Note to John McCain, W and everyone else. Unless your home is a place where you or people you employ raise cattle/sheep/goats/etc and/or a place where you have horses; then it isn’t a real ranch. Please stop calling your home a ranch. It’s a villa. Thank you.
Just during the time Rice has served in the Bush administration, we bombed, invaded and occupied Afghanistan; did the same to Iraq; repeatedly bombed Somalia, killing all sorts of civilians; fed bombs to Israel as they invaded and bombed Lebanon; top political officials (led by John McCain and Joe Lieberman) have repeatedly threatened, and advocated, that the same be done to a whole host of other countries, including Iran and Syria.
The most enduring and predominant rule of American politics is that every national politician must demonstrate their willingness, even eagerness, to start wars.
I fear that one of the lasting legacies of the Bush administration will be the grudging acceptance that what world leaders say is largely irrelevant in judging true intent for a foreign policy position or military action.
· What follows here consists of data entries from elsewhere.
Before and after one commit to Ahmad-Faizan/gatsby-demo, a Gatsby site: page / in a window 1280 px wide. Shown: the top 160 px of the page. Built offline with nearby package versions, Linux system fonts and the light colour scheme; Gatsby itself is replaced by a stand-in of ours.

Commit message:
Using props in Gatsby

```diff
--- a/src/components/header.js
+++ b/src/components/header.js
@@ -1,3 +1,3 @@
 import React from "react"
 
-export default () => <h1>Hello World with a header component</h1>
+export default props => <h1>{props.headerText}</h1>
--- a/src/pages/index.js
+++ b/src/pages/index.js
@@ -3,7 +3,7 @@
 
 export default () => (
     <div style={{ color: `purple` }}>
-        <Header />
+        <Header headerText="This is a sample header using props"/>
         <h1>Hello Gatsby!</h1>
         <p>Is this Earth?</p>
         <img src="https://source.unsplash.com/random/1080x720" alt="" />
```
Besides the obvious and regrettable degrading of public trust; it leads to a national dialog where in the absence of honesty, you end up with debate by conspiracy theory and nazi analogy. Polemics to the left of me, cries of nazi appeaser to my right.
So when Secretary Rice says something so naive and clearly contradictory of recent history, I can’t help but wonder why she said it. She isn’t a fool. Why would he make a statement that almost begs a reply of *cough*Iraq*cough*?
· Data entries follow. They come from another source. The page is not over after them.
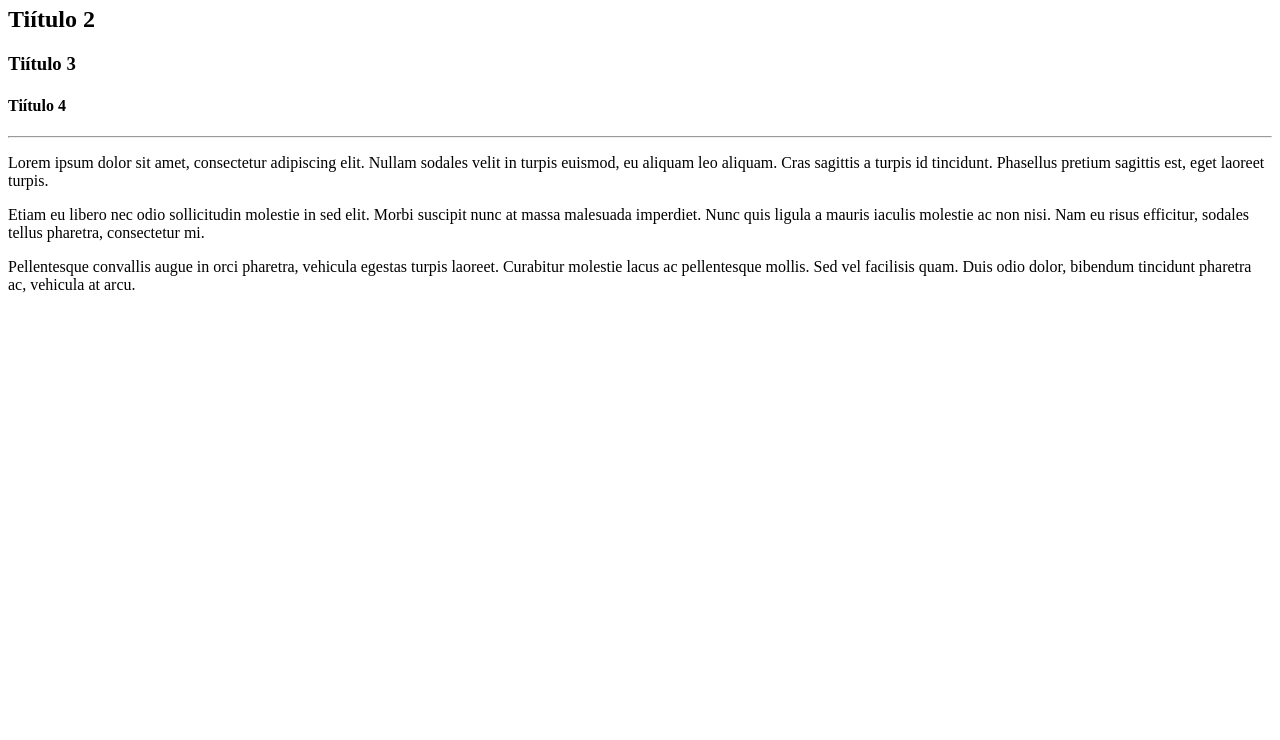
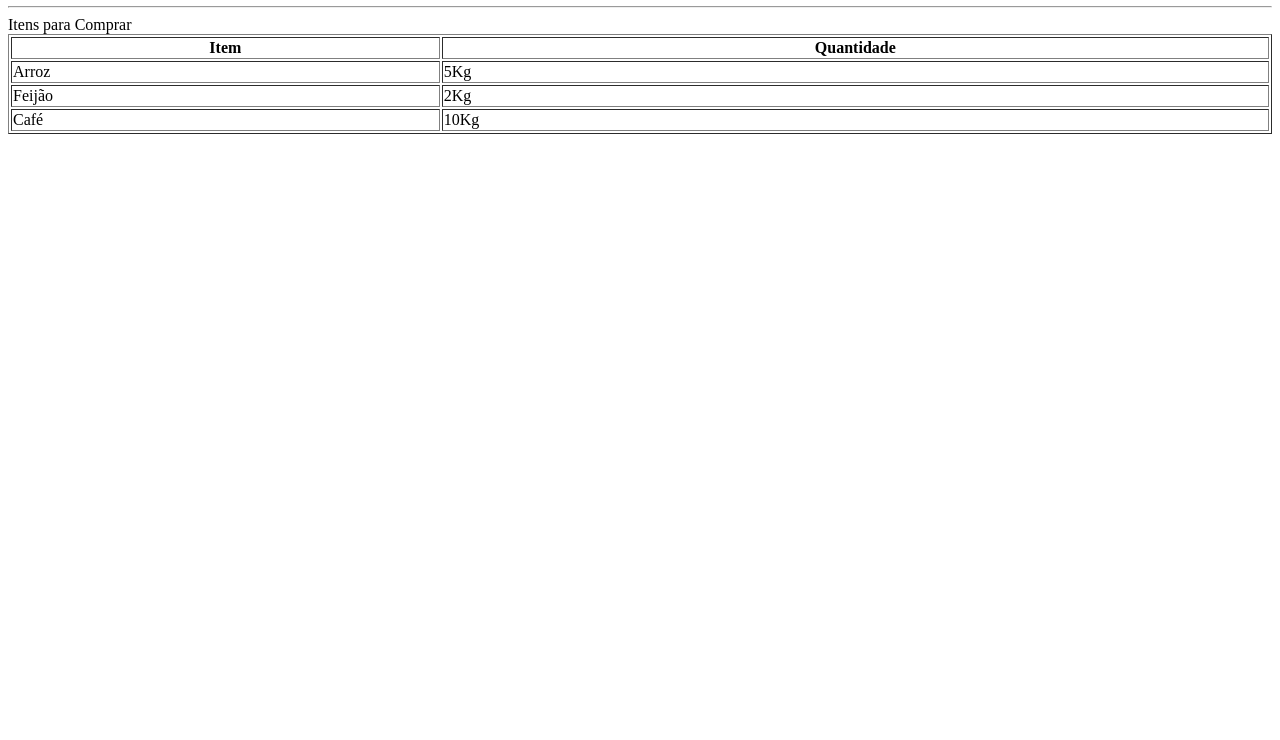
Before and after one commit to karenngomes/hiringcoders, a plain HTML site: page index.html in a window 1280 px wide. Shown: the part 60-800 px from the top of the page. Drawn offline with Linux system fonts and the light colour scheme.

Commit message:
feat: tabelas

```diff
--- a/index.html
+++ b/index.html
@@ -5,28 +5,28 @@
 </head>
 
 <body>
-    <h1>Tiítulo 1</h1>
-    <h2>Tiítulo 2</h2>
-    <h3>Tiítulo 3</h3>
-    <h4>Tiítulo 4</h4>
+    <h1>Lista de Supermercado</h1>
     <hr />
-    <p>
-        Lorem ipsum dolor sit amet, consectetur adipiscing elit.
-        Nullam sodales velit in turpis euismod, eu aliquam leo aliquam.
-        Cras sagittis a turpis id tincidunt.
-        Phasellus pretium sagittis est, eget laoreet turpis.
-    </p>
-    <p>
-        Etiam eu libero nec odio sollicitudin molestie in sed elit.
-        Morbi suscipit nunc at massa malesuada imperdiet.
-        Nunc quis ligula a mauris iaculis molestie ac non nisi.
-        Nam eu risus efficitur, sodales tellus pharetra, consectetur mi.
-    </p>
-    <p>
-        Pellentesque convallis augue in orci pharetra, vehicula egestas turpis laoreet.
-        Curabitur molestie lacus ac pellentesque mollis.
-        Sed vel facilisis quam. Duis odio dolor, bibendum tincidunt pharetra ac, vehicula at arcu.
-    </p>
+    Itens para Comprar
+
+    <table border="1" width=100%>
+        <tr>
+            <th>Item</th>
+            <th>Quantidade</th>
+        </tr>
+        <tr>
+            <td>Arroz</td>
+            <td>5Kg</td>
+        </tr>
+        <tr>
+            <td>Feijão</td>
+            <td>2Kg</td>
+        </tr>
+        <tr>
+            <td>Café</td>
+            <td>10Kg</td>
+        </tr>
+    </table>
 </body>
 
 </html>
```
Maybe that statement meant to be ironic? A way of saying the opposite to the Kremlin while still being on the public record as opposing Russia’s military action?
That story begins during the final weeks of 2003, when everyone in the White House was suffering severe embarrassment over both the origins and the consequences of the invasion of Iraq. No weapons of mass destruction had been found in Iraq. No evidence of significant connections between Saddam Hussein’s regime and the al-Qaida terrorist organization had been discovered there either. Nothing in this costly misadventure was turning out as advertised by the Bush administration.
According to Suskind, the administration’s highest officials – presumably meaning President Bush and Vice President Cheney – solved this problem by ordering the CIA to manufacture a document “proving” that Saddam had indeed been trying to build nuclear weapons and that he was also working with al-Qaida. The reported product of that order was a fake memorandum from Tahir Jalil Habbush, then chief of Saddam’s intelligence service, to the dictator himself, dated July 1, 2001. The memo not only explicitly confirmed that 9/11 hijacker Mohammed Atta had received training in Baghdad for “attacking the targets that we have agreed to destroy” but also carefully noted the arrival of a “shipment” from Niger via Libya, presumably of uranium yellowcake, the sole export of that impoverished African country
What strikes me as really odd is the lumping together of two right-wing talking points in one memo. This is so unlikely that I wonder who came up with the bone headed idea. Why didn’t just lump in some anti-Clinton talking points and a call for a flat tax while they are at it.
In many marriages, Oprah is the other woman.
A prominent and rich family. A drunk-driving arrest. Serious doubts about intelligence. A misspent youth. Sudden inspiration through the Bible. It’s interesting how two of the most unpopular and divisive figures in America today—George W. Bush and Paris Hilton—have so much in common. And on Wednesday, June 27, they found themselves in an unusual competition: Whose legal crisis would dominate the news cycle?
The less Paris the better.